Chinese does indeed have templatic word order, but the categories in the post are not the real ones used. That source is laying out the typical ordering, not the required ordering.
Overall, I would say that word order feels about as flexible in Chinese as it is in English, but the specific rules are quite different.
The overwhelming majority of Mandarin Word order rules derive from a few principles.
- Phrases and clauses must following the order of the senses, and so
- follow the flow of time and space;
- You must proceed from general to specific, which entails that
- modifiers precede what is modified and
- Topics precede comments.
In harmonizing between the orders, Chinese word order is rigidly determined by pragmatics; however, since pragmatics can be flexible, the word order can also often be flexible. Sometimes additional function words can allow even more flexibility.
The only exception I can think of that violates these principles is that bare indirect objects must precede direct objects; however, you can often use "prepositions" to vary pragmatics.
The posted example gives two similar sentences. The first one is:
- Who 谁 on the road 在路上 in Chinese 用中文 (of) the/a stranger 向陌生人 asks/asked for directions? 问路?
At the highest level, the order can be represented as a topic-comment structure:
(Who) (.....asks/asked for directions?)
For these pragmatics, the order is rigid; however, the clauses could be reversed to make a similar, but different assertion:
(The asking for directions)问路 person/one 的) (is/was 是 who? 谁)
Both in English and Chinese, a few extra words are necessary.
Within the original comment (i.e., (on the road 在路上) (in Chinese 用中文) (of the/a stranger 向陌生人) (asks/asked for directions? 问路)), the last phrase serves as the sub-comment for the total comment, and the other phrases are like sub-topics. The subtopics have free ordering, but earlier topics scope over later topics in terms of generality, time, space, and modifications according to the five principles I listed above. Within each phrase, the order is semantically fixed.
The second sentence is:
- She 她 what time 什么时候 on the road 在路上 in Chinese 用中文 (of) the/a stranger 向陌生人 asks/asked for directions? 问路?
The first two phrases ((She 她) and (what time 什么时候) are just additional topics and can be put in any order with the other other topics; however, this will affect the pragmatics, sometimes severely. Some of the resulting orders would require very unusual communication needs, since earlier topics scope over subsequent ones pragmatically and semantically.
To get a sense of what the change of order of topics can do, consider the following English sentences that produce a similar range of possibilities with different specifics:
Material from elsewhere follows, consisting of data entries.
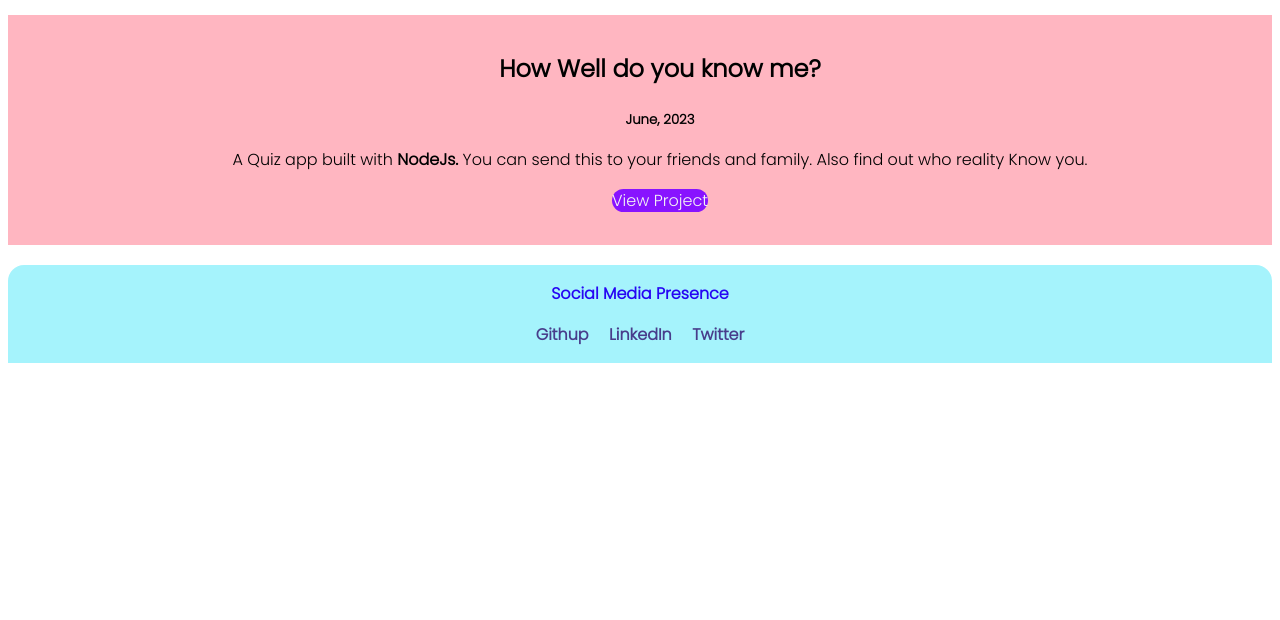
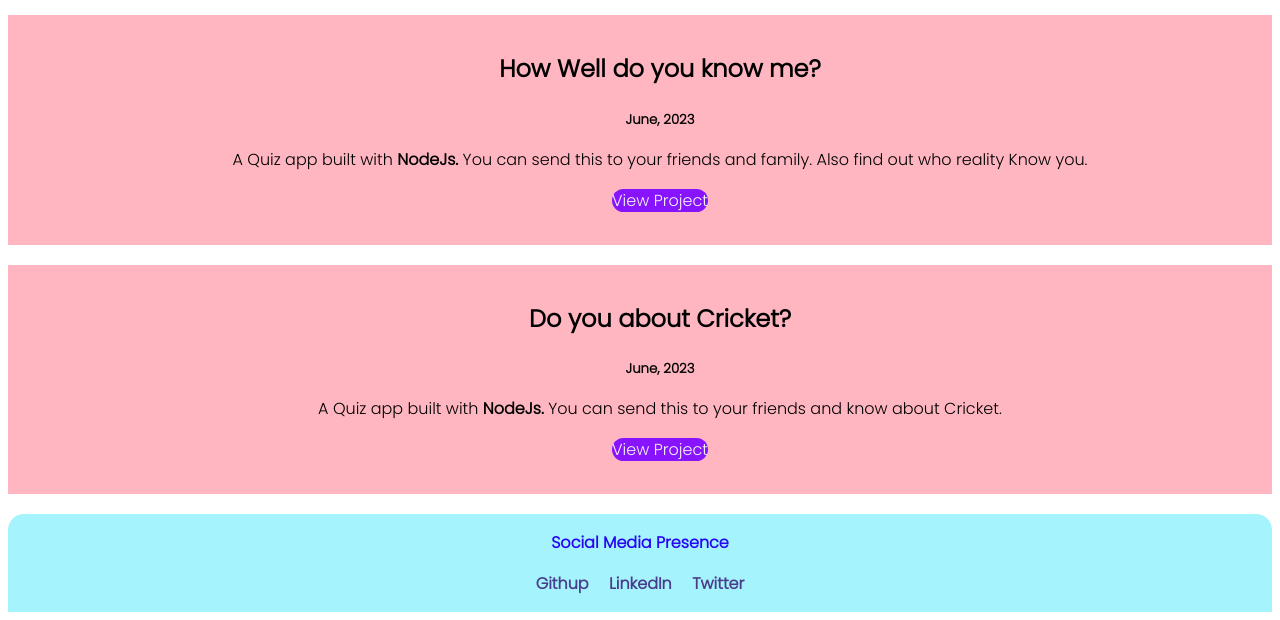
Before and after one commit to VIJAYADASS/Neog.camp, a plain HTML site: page LessonThree/Projects.html in a window 1280 px wide. Shown: the part 246-866 px from the top of the page. Before the commit the page ends 800 px from the top, so only its background shows below. Drawn offline with Linux system fonts and the light colour scheme.

```diff
--- a/LessonThree/Projects.html
+++ b/LessonThree/Projects.html
@@ -30,6 +30,16 @@
         </ol>
     </section>
 
+    <section class="section ow">
+        <div class="container-center"></div>
+        <ol reversed >
+            <h1>Do you about Cricket?</h1>
+            <small><b>June, 2023</b></small>
+            <p>A Quiz app built with <strong>NodeJs.</strong> You can send this to your friends and know about Cricket.</p>
+            <a class="link link-primary" href= "">View Project</a>
+        </ol>
+    </section>
+
     <footer class="footer">
         <div class="footer-heading"> <b>Social Media Presence</b> </div>
         <ul class="social-links list-non-bullet"></ul>
```
Also changed, not shown: LessonThree/index.html (+2 -2 lines).
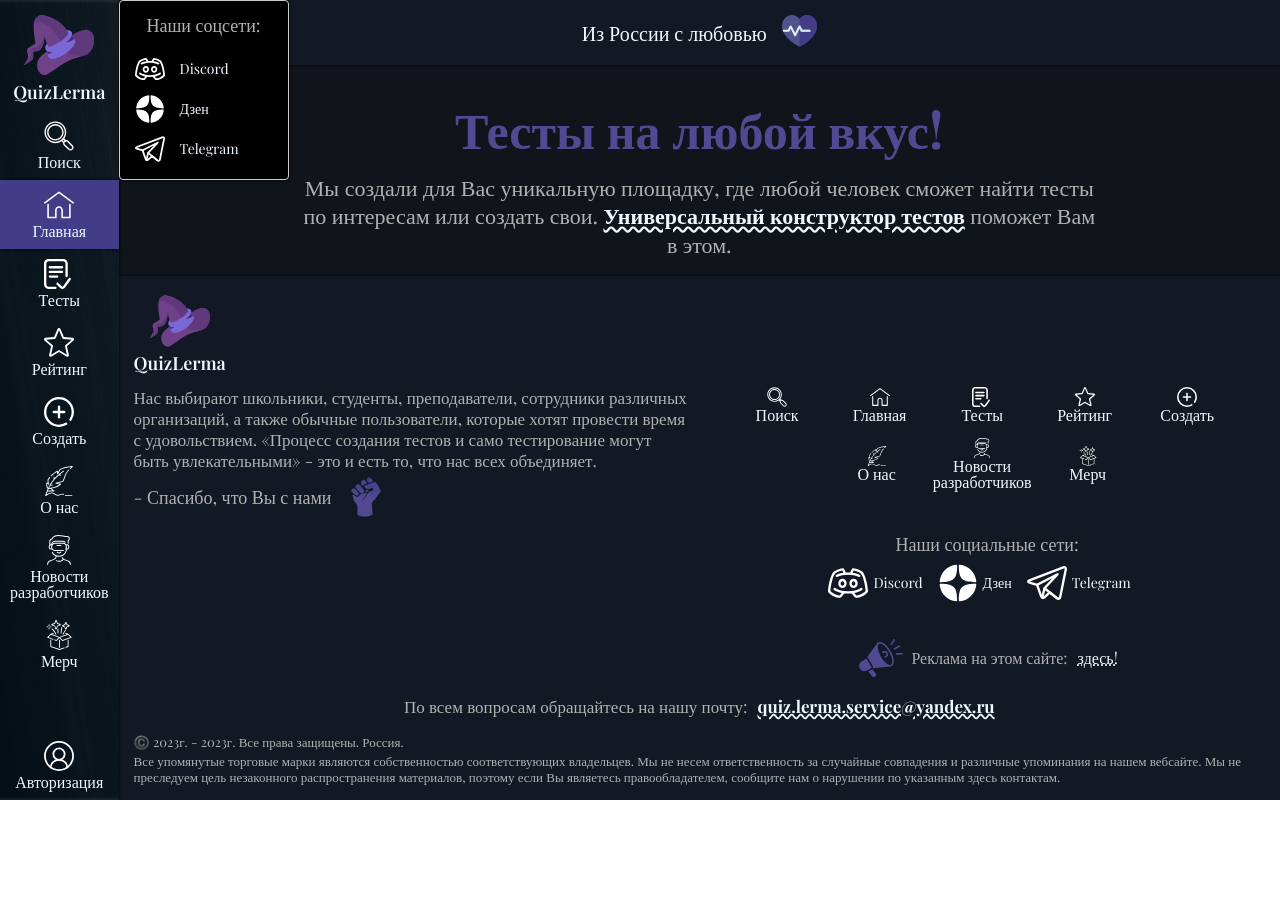
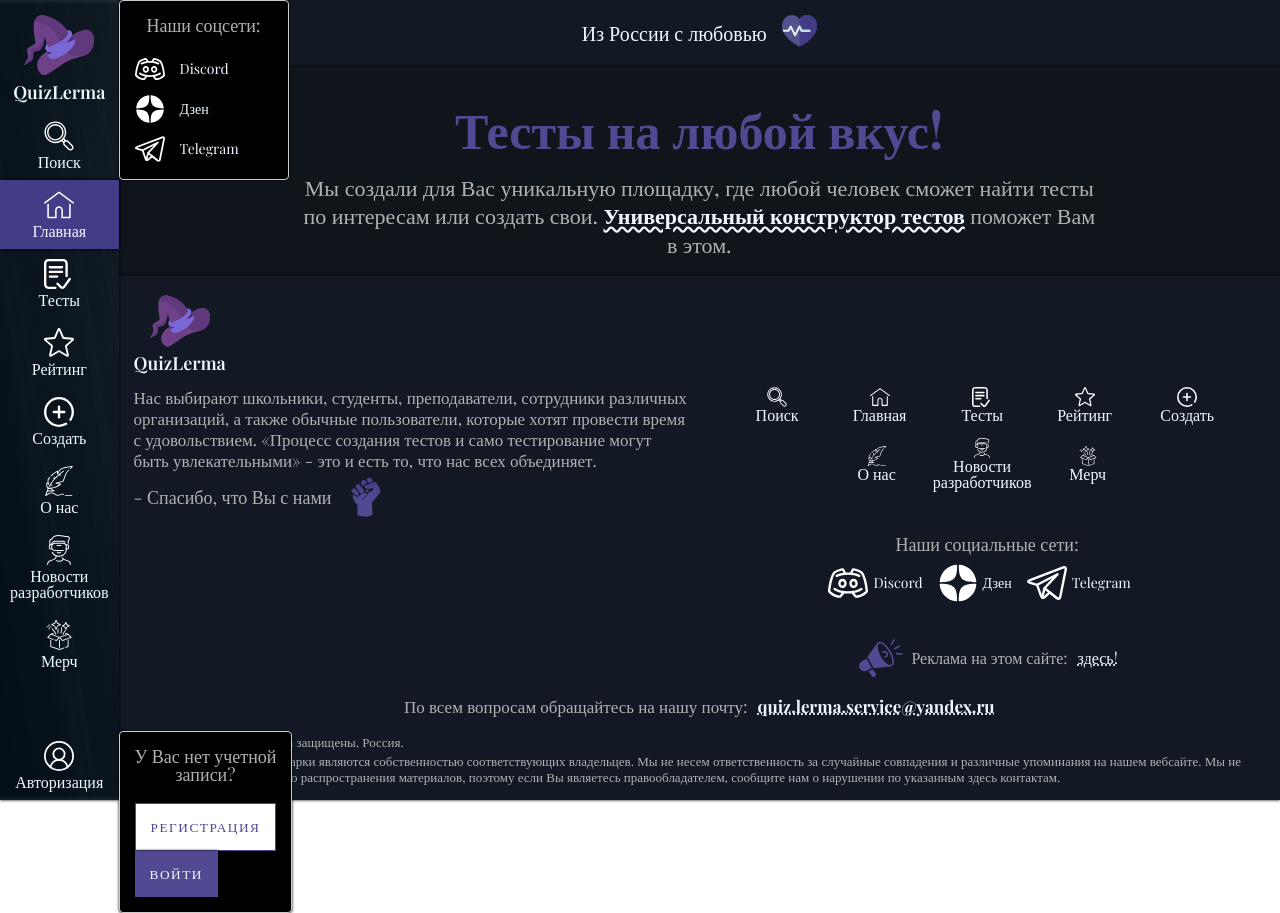
Before and after one commit to VladislavPixel/quiz-lerma, a React (Create React App) app: page / in a window 1280 px wide. Before the commit the page ends 800 px from the top, so only its background shows below. Built offline with nearby package versions, Linux system fonts and the light colour scheme; a web font is replaced by a local one.

Commit message:
create auth hover menu

```diff
--- /dev/null
+++ b/src/app/components/ui/auth-hover-block.tsx
@@ -0,0 +1,27 @@
+import React from 'react';
+import type { IMainMenuElement } from '../../type/main-menu';
+
+interface IAuthHoverBlockProps {
+	title: string;
+	data: IMainMenuElement[];
+};
+
+const AuthHoverBlock = ({ title, data }: IAuthHoverBlockProps) => {
+	return (
+		<div className='hover-block-auth'>
+			<div className='hover-block-auth__title'>{title}</div>
+			<div className='hover-block-auth__container-row'>
+				{data.map(({ _id, text, path, icon, altIcon, title }: IMainMenuElement) => {
+					return (
+						<React.Fragment key={_id}>
+							<button className={'hover-block-auth__btn' + (text === 'Войти' ? ' button-purple' : ' button-purple-white')} type='button'>{text}</button>
+							<hr />
+						</React.Fragment>
+					);
+				})}
+			</div>
+		</div>
+	);
+};
+
+export { AuthHoverBlock };
--- a/src/app/components/ui/menu-main.tsx
+++ b/src/app/components/ui/menu-main.tsx
@@ -2,6 +2,8 @@
 import { LinkMenu } from '../common/link-menu';
 import { HoverMenu } from '../common/hover-menu';
 import { SocialNetworkHoverBlock } from './social-network-hover-block';
+import { AuthHoverBlock } from './auth-hover-block';
+import { hoverMenuDataForAuth } from '../../routes';
 
 interface IMenuMainProps {
 	classesParent: string;
@@ -35,6 +37,9 @@
 			</div>
 			<div className='navbar-main__footer'>
 				<LinkMenu path={lastElement.path} title={lastElement.title} classesParent='selectable navbar-main' icon={lastElement.icon} altIcon={lastElement.altIcon} text={lastElement.text} type='NavLink' />
+				<HoverMenu classesParent='navbar-main'>
+					<AuthHoverBlock {...hoverMenuDataForAuth} />
+				</HoverMenu>
 			</div>
 		</nav>
 	);
--- a/src/app/routes.ts
+++ b/src/app/routes.ts
@@ -1,4 +1,4 @@
-import type { MainMenu, IMainMenuElement } from './type/main-menu';
+import type { MainMenu, IMainMenuElement, IHoverMenu } from './type/main-menu';
 
 export const createRoute: IMainMenuElement = {
 	_id: 66,
@@ -28,6 +28,14 @@
 	}
 };
 
+export const hoverMenuDataForAuth: IHoverMenu = {
+	title: 'У Вас нет учетной записи?',
+	data: [
+		{ _id: 200, text: 'Регистрация', path: '/registration', icon: './assets/images/icons/registration.svg', altIcon: 'Иконка регистрации - лист бумаги с пунктами и карандаш.', title: 'Нажмите, чтобы перейти на страницу регистрации.' },
+		{ _id: 201, text: 'Войти', path: '/sign-in', icon: './assets/images/icons/user-sign-in.svg', altIcon: 'Иконка войти на сайт - пользователь и стрелка, символизирующая вход в систему.', title: 'Нажмите, чтобы перейти на страницу входа.' }
+	]
+};
+
 export const authRoute: IMainMenuElement = {
 	_id: 100,
 	text: 'Авторизация',
@@ -35,13 +43,7 @@
 	icon: './assets/images/icons/user.svg',
 	altIcon: 'Иконка пользователя.',
 	title: 'Нажмите, чтобы перейти на страницу входа или воспользуйтесь выпадающим меню.',
-	hoverMenu: {
-		title: 'У Вас нет учетной записи?',
-		data: [
-			{ _id: 200, text: 'Регистрация', path: '/registration', icon: './assets/images/icons/registration.svg', altIcon: 'Иконка регистрации - лист бумаги с пунктами и карандаш.', title: 'Нажмите, чтобы перейти на страницу регистрации.' },
-			{ _id: 201, text: 'Войти', path: '/sign-in', icon: './assets/images/icons/user-sign-in.svg', altIcon: 'Иконка войти на сайт - пользователь и стрелка, символизирующая вход в систему.', title: 'Нажмите, чтобы перейти на страницу входа.' }
-		]
-	}
+	hoverMenu: hoverMenuDataForAuth
 };
 
 const routesData: MainMenu = [
--- a/src/app/scss/footer.scss
+++ b/src/app/scss/footer.scss
@@ -29,10 +29,10 @@
 			font-weight: 700;
 			color: aliceblue;
 			transition: color 0.3s ease 0s, text-decoration 0.3s ease 0s;
-			text-decoration: aliceblue wavy underline;
+			text-decoration: aliceblue dotted underline;
 			&:hover {
 				color: $basicPurple;
-				text-decoration: $basicPurple wavy underline;
+				text-decoration: $basicPurple dotted underline;
 			}
 		}
 	}
--- /dev/null
+++ b/src/app/scss/hover-block-auth.scss
@@ -0,0 +1,8 @@
+.hover-block-auth {
+	&__title {
+		color: $darkGrayColor;
+		font-size: 18px;
+		margin-bottom: 20px;
+		text-align: center;
+	}
+}
--- a/src/app/scss/navbar-main.scss
+++ b/src/app/scss/navbar-main.scss
@@ -64,6 +64,9 @@
 	&__menu-hover {
 		padding: 15px;
 	}
+	&__footer {
+		position: relative;
+	}
 }
 
 .navbar-main__link-menu {
--- a/src/app/scss/style.scss
+++ b/src/app/scss/style.scss
@@ -46,15 +46,39 @@
 	max-width: 1500px;
 	margin: 0 auto;
 }
+
 ::-webkit-scrollbar{
 	width: 12px;
 }
+
 ::-webkit-scrollbar-track{
 	background: #1f2937;
 	border-radius: 100vh !important;
 }
+
 ::-webkit-scrollbar-thumb{
 	background: linear-gradient(135deg, #4579F5 0%,#514a92  53.01%, #433C87 99.83%);
+}
+
+.button-purple {
+	background-color: $basicPurple;
+	padding: 15px;
+	box-shadow: $blackShadow;
+	color: aliceblue;
+	letter-spacing: 1.5px;
+	line-height: 120%;
+	text-transform: uppercase;
+}
+
+.button-purple-white {
+	background-color: white;
+	padding: 15px;
+	box-shadow: $blackShadow;
+	border: 1px solid $basicPurple;
+	color: $basicPurple;
+	letter-spacing: 1.5px;
+	line-height: 120%;
+	text-transform: uppercase;
 }
 //===========================================================================================================================================================================================
 
@@ -67,4 +91,5 @@
 @import 'section-main-home';
 @import 'footer-menu-panel';
 @import 'hover-block-social-network';
+@import 'hover-block-auth';
 //===========================================================================================================================================================================================
```
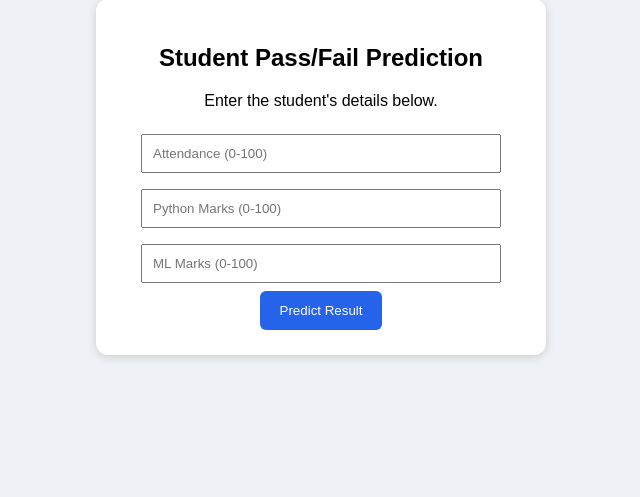
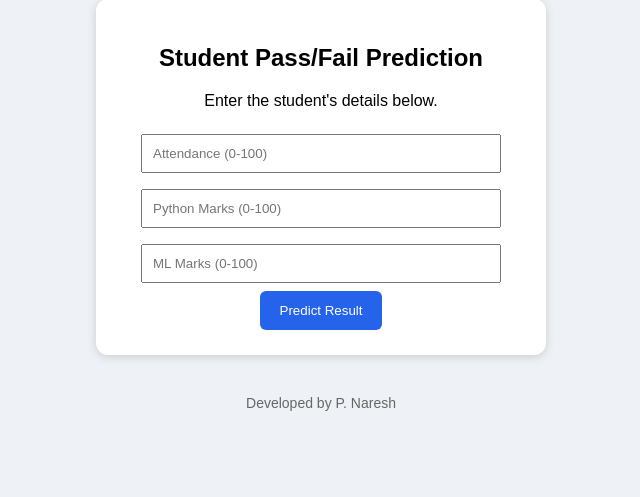
Before and after one commit to Naresh238/student-pass-fail-prediction, a Flask app: page / in a window 1280 px wide. Shown: the part 49-546 px from the top of the page, without its empty margins (319-959 px from the left). Run offline with Flask 3, Linux system fonts and the light colour scheme; parts of the project's set-up code (start-up, migrations or seed data) failed here and were passed over.

Commit message:
Add developer name to website

```diff
--- a/templates/index.html
+++ b/templates/index.html
@@ -81,5 +81,10 @@
             <p class="error">{{ error }}</p>
         {% endif %}
     </div>
+
+<footer style="text-align: center; margin-top: 25px; padding: 15px; color: #666; font-size: 14px;">
+    Developed by P. Naresh
+</footer>
+
 </body>
 </html>
```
I played tennis in the park yesterday.
I played tennis yesterday in the park.
Yesterday, I played tennis in the park.
In the park yesterday, I played tennis.
Because of the requirement to follow the order of the senses, temporal topics in Chinese can never follow their comments or be made into comments by themselves. A time must exist before something can happen in it. On the other hand, durations must follow their verbs, since a duration cannot exist until the verb happens. Again, there are ways to work around these constraints if needed.
To obey the flow of time, places precede the activities that take place in them, but must follow when they represent the result of an activity. Two structures are necessary to distinguish the subsequent location of an agent and of an object.